When I was six years old I went to stay with my father’s parents in San Francisco. What was supposed to have been a short visit expanded into a whole summer. My grandparents adored me, and I was probably glad not to have to share the attention of adults with my younger, demanding brother. My grandmother Mary Rita Inglis, who took the name Mae to avoid becoming “Mary Christ,” was delicate and tiny, much less than five feet tall. Though I would far surpass her in height, I inherited her Scots-Irish lightly freckled fair skin, strawberry blonde hair, blue-green eyes, and facial structure. She and I would get up early to drive my grandfather Irv to the train he took to work in the mornings. Afterwards we sometimes went to Lake Merced to see the ducks. Other mornings we went to the Pacific Ocean beach where my little grandmother removed her shoes and stockings to run with me in the sand.
Usually we also stopped at the local Catholic Church where my Nannie lit a candle in a blue glass vase for Uncle Bobby who was away in the Korean war. We sat together in the still dark church while she prayed the rosary on her lavender faceted beads. She spoke often of the blessed Virgin. I delighted in her love of life and absorbed her faith without the need of many words.
My grandmothers taught me to love life and to trust that the great power of the universe loves us.
*Excerpted from the draft of a book I am writing with Judith Plaskow, Goddess and God in the World.
Carol P. Christ is running in the Greek national elections on the Green Party ticket. She has worked with Friends of Green Lesbos and WWF-Greece to protect wetlands in Lesbos and with Lesvos Go Green on recycling. Her books include She Who Changes and Rebirth of the Goddess and the widely used anthologies Womanspirit Rising and Weaving the Visions.
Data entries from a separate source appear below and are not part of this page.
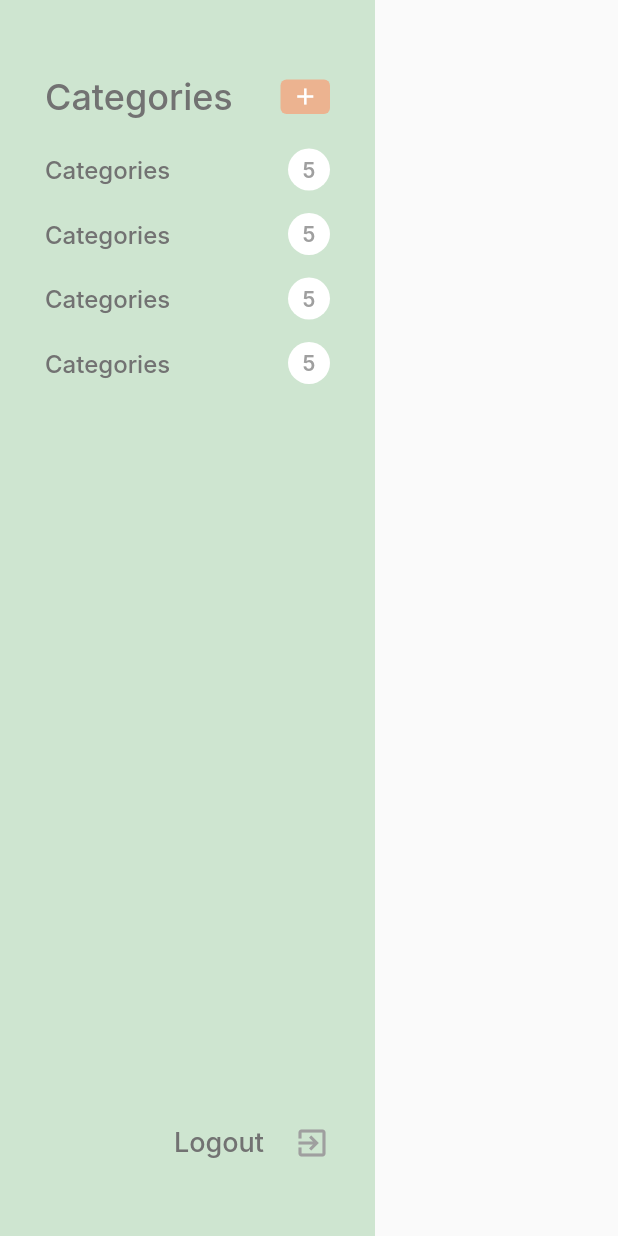
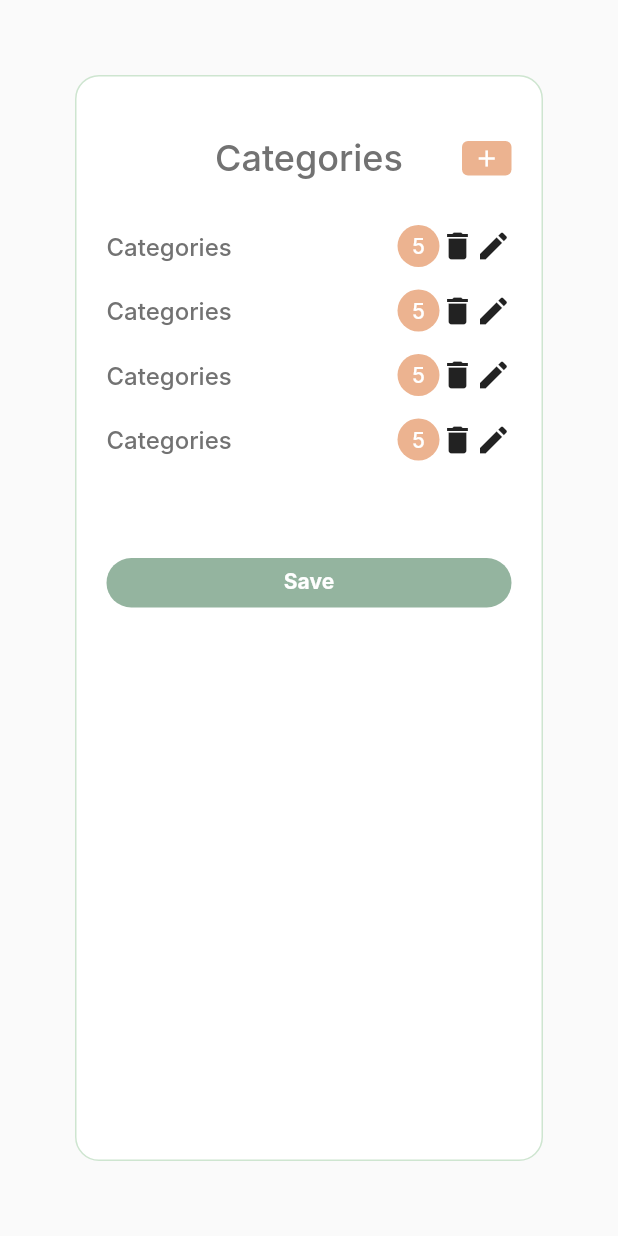
Before and after one commit to framadhan99/password_manager_flutter, a Flutter app: the screen it shows after launch, on a phone screen of 412 x 824 dp. Run offline on Flutter 3.47's test engine with Material 2 defaults, Android fonts, the light colour scheme and no system bars; our stand-ins replace loader_overlay; Roboto replaces fonts that are missing (Inter).

Commit message:
category

```diff
--- a/lib/main.dart
+++ b/lib/main.dart
@@ -1,4 +1,6 @@
 import 'package:flutter/material.dart';
+import 'package:password_manager_flutter/pages/category_page.dart';
+import 'package:password_manager_flutter/pages/from_page.dart';
 import 'package:password_manager_flutter/pages/home_page.dart';
 
 void main() {
@@ -13,7 +15,7 @@ class MyApp extends StatelessWidget {
   Widget build(BuildContext context) {
     return MaterialApp(
       debugShowCheckedModeBanner: false,
-      home: const HomePage(),
+      home: const CategoryPage(),
     );
   }
 }
--- /dev/null
+++ b/lib/pages/category_page.dart
@@ -0,0 +1,146 @@
+import 'package:flutter/material.dart';
+import 'package:password_manager_flutter/config/asset_Styles.dart';
+import 'package:password_manager_flutter/config/asset_colors.dart';
+import 'package:password_manager_flutter/config/navigation_service.dart';
+import 'package:password_manager_flutter/config/ui_helper.dart';
+import 'package:password_manager_flutter/pages/from_page.dart';
+import 'package:password_manager_flutter/widgets/button_primary.dart';
+import 'package:password_manager_flutter/widgets/textfield_general.dart';
+
+class CategoryPage extends StatelessWidget {
+  const CategoryPage({super.key});
+
+  @override
+  Widget build(BuildContext context) {
+    return Scaffold(
+      body: Center(
+        child: Container(
+          margin: EdgeInsets.all(50),
+          padding: EdgeInsets.symmetric(horizontal: 20),
+          width: 400,
+          decoration: BoxDecoration(
+            border: Border.all(
+              color: AssetColors.greenLight,
+              width: 1,
+            ),
+            borderRadius: BorderRadius.circular(16),
+            color: Colors.white,
+          ),
+          child: Column(
+            children: [
+              verticalSpace(40),
+              Row(
+                children: [
+                  SizedBox(
+                    width: 33,
+                  ),
+                  Spacer(
+                    flex: 2,
+                  ),
+                  Text(
+                    'Categories',
+                    style: AssetStyles.mediumTitle,
+                  ),
+                  Spacer(
+                    flex: 2,
+                  ),
+                  GestureDetector(
+                    onTap: () {
+                      showDialog(
+                        context: context,
+                        builder: (context) {
+                          return Dialog(
+                            child: Container(
+                                padding: EdgeInsets.all(30),
+                                child: Column(
+                                  mainAxisSize: MainAxisSize.min,
+                                  children: [
+                                    Text('Category'),
+                                    verticalSpace(5),
+                                    SizedBox(
+                                      width: 200,
+                                      child: TextFieldGeneral(),
+                                    ),
+                                    verticalSpace(20),
+                                    ButtonPrimary(
+                                      width: 100,
+                                      label: 'Add',
+                                    )
+                                  ],
+                                )),
+                          );
+                        },
+                      );
+                    },
+                    child: Container(
+                      height: 23,
+                      width: 33,
+                      decoration: BoxDecoration(
+                        borderRadius: BorderRadius.circular(4),
+                        color: AssetColors.orangePastel,
+                      ),
+                      child: const Icon(
+                        Icons.add,
+                        color: Colors.white,
+                        size: 18,
+                      ),
+                    ),
+                  ),
+                  // Spacer(),
+                ],
+              ),
+              verticalSpace(30),
+              ...List.generate(4, (index) {
+                return Padding(
+                  padding: const EdgeInsets.only(bottom: 15),
+                  child: GestureDetector(
+                    onTap: () {
+                      Navigator.push(
+                          context,
+                          MaterialPageRoute(
+                            builder: (context) => FormPage(),
+                          ));
+                    },
+                    child: Row(
+                      mainAxisAlignment: MainAxisAlignment.center,
+                      children: [
+                        Text(
+                          'Categories',
+                          style: AssetStyles.mediumTitle.copyWith(
+                            fontSize: 16,
+                          ),
+                        ),
+                        Spacer(),
+                        Container(
+                          height: 28,
+                          width: 28,
+                          decoration: const BoxDecoration(
+                            shape: BoxShape.circle,
+                            color: AssetColors.orangePastel,
+                          ),
+                          alignment: Alignment.center,
+                          child: Text(
+                            '5',
+                            style: AssetStyles.bigDescription.copyWith(
+                              color: Colors.white,
+                              fontSize: 14,
+                              fontWeight: FontWeight.w500,
+                            ),
+                          ),
+                        ),
+                        Icon(Icons.delete),
+                        Icon(Icons.edit)
+                      ],
+                    ),
+                  ),
+                );
+              }),
+              verticalSpace(50),
+              ButtonPrimary(label: 'Save')
+            ],
+          ),
+        ),
+      ),
+    );
+  }
+}
--- a/lib/pages/home_page.dart
+++ b/lib/pages/home_page.dart
@@ -2,6 +2,7 @@ import 'package:flutter/material.dart';
 import 'package:password_manager_flutter/config/asset_colors.dart';
 import 'package:password_manager_flutter/config/asset_styles.dart';
 import 'package:password_manager_flutter/config/ui_helper.dart';
+import 'package:password_manager_flutter/pages/from_page.dart';
 
 class HomePage extends StatelessWidget {
   const HomePage({super.key});
@@ -9,95 +10,55 @@ class HomePage extends StatelessWidget {
   @override
   Widget build(BuildContext context) {
     return Scaffold(
-      body: Row(
+        body: Center(
+      child: Column(
+        crossAxisAlignment: CrossAxisAlignment.center,
+        mainAxisAlignment: MainAxisAlignment.center,
         children: [
-          Container(
-            width: 250,
-            color: AssetColors.greenLight,
-            padding: const EdgeInsets.symmetric(
-              horizontal: 30,
-              vertical: 50,
+          Text(
+            'Dashboard',
+            style: AssetStyles.bigTitle.copyWith(color: AssetColors.greyDark),
           ),
-            child: Column(children: [
+          verticalSpace(20),
           Row(
-                mainAxisAlignment: MainAxisAlignment.start,
+            mainAxisAlignment: MainAxisAlignment.center,
             children: [
-                  const Text(
+              ...List.generate(3, (index) {
+                return Padding(
+                  padding: const EdgeInsets.all(8.0),
+                  child: Container(
+                    height: 200,
+                    width: 200,
+                    decoration: BoxDecoration(
+                      borderRadius: BorderRadius.circular(10),
+                      color: AssetColors.greenDark,
+                    ),
+                    alignment: Alignment.center,
+                    child: Column(
+                      mainAxisAlignment: MainAxisAlignment.center,
+                      children: [
+                        Text(
                           'Categories',
-                    style: AssetStyles.mediumTitle,
+                          style: AssetStyles.mediumTitle
+                              .copyWith(color: Colors.white),
                         ),
-                  const Spacer(),
-                  Container(
-                    height: 23,
-                    width: 33,
-                    decoration: BoxDecoration(
-                      borderRadius: BorderRadius.circular(4),
-                      color: AssetColors.orangePastel,
-                    ),
-                    child: const Icon(
-                      Icons.add,
+                        verticalSpace(20),
+                        Text(
+                          '5',
+                          style: AssetStyles.mediumTitle.copyWith(
                             color: Colors.white,
-                      size: 18,
+                            fontSize: 50,
                           ),
                         ),
                       ],
                     ),
-              verticalSpace(20),
-              ...List.generate(4, (index) {
-                return Padding(
-                  padding: const EdgeInsets.only(bottom: 15),
-                  child: Row(
-                    mainAxisAlignment: MainAxisAlignment.start,
-                    children: [
-                      Text(
-                        'Categories',
-                        style: AssetStyles.mediumTitle.copyWith(
-                          fontSize: 16,
                   ),
-                      ),
-                      const Spacer(),
-                      Container(
-                        height: 28,
-                        width: 28,
-                        decoration: const BoxDecoration(
-                          shape: BoxShape.circle,
-                          color: Colors.white,
-                        ),
-                        alignment: Alignment.center,
-                        child: Text(
-                          '5',
-                          style: AssetStyles.bigDescription.copyWith(
-                            color: AssetColors.grey,
-                            fontSize: 14,
-                            fontWeight: FontWeight.w600,
-                          ),
-                        ),
+                );
+              })
+            ],
           ),
         ],
       ),
-                );
-              }),
-              const Spacer(),
-              Row(
-                mainAxisAlignment: MainAxisAlignment.end,
-                children: [
-                  Text(
-                    'Logout',
-                    style: AssetStyles.mediumTitle.copyWith(
-                      fontSize: 18,
-                    ),
-                  ),
-                  horizontalSpace(20),
-                  const Icon(
-                    Icons.exit_to_app,
-                    color: AssetColors.grey,
-                  )
-                ],
-              )
-            ]),
-          ),
-        ],
-      ),
-    );
+    ));
   }
 }
--- /dev/null
+++ b/lib/widgets/button_primary.dart
@@ -0,0 +1,47 @@
+import 'package:flutter/material.dart';
+import 'package:password_manager_flutter/config/asset_colors.dart';
+import 'package:password_manager_flutter/config/asset_styles.dart';
+import 'package:password_manager_flutter/config/ui_helper.dart';
+
+class ButtonPrimary extends StatelessWidget {
+  const ButtonPrimary({
+    super.key,
+    required this.label,
+    this.labelStyle,
+    this.height,
+    this.width,
+    this.onTap,
+    this.radius,
+  });
+
+  final String label;
+  final TextStyle? labelStyle;
+  final double? height;
+  final double? width;
+  final double? radius;
+  final Function()? onTap;
+
+  @override
+  Widget build(BuildContext context) {
+    return GestureDetector(
+      onTap: onTap,
+      child: Container(
+        height: height ?? 33,
+        width: width ?? screenWidth(context),
+        decoration: BoxDecoration(
+          borderRadius: BorderRadius.circular(radius ?? 30),
+          color: AssetColors.greenDark,
+        ),
+        child: Center(
+          child: Text(
+            label,
+            style: labelStyle ??
+                AssetStyles.labelButton.copyWith(
+                  height: 1,
+                ),
+          ),
+        ),
+      ),
+    );
+  }
+}
```
Also changed, not shown: lib/pages/from_page.dart (added, +56 -0 lines), lib/widgets/textfield_general.dart (added, +26 -0 lines). Lines whose indentation alone changed are shown as unchanged.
One of her great joys is leading Goddess Pilgrimages to Crete through Ariadne Institute.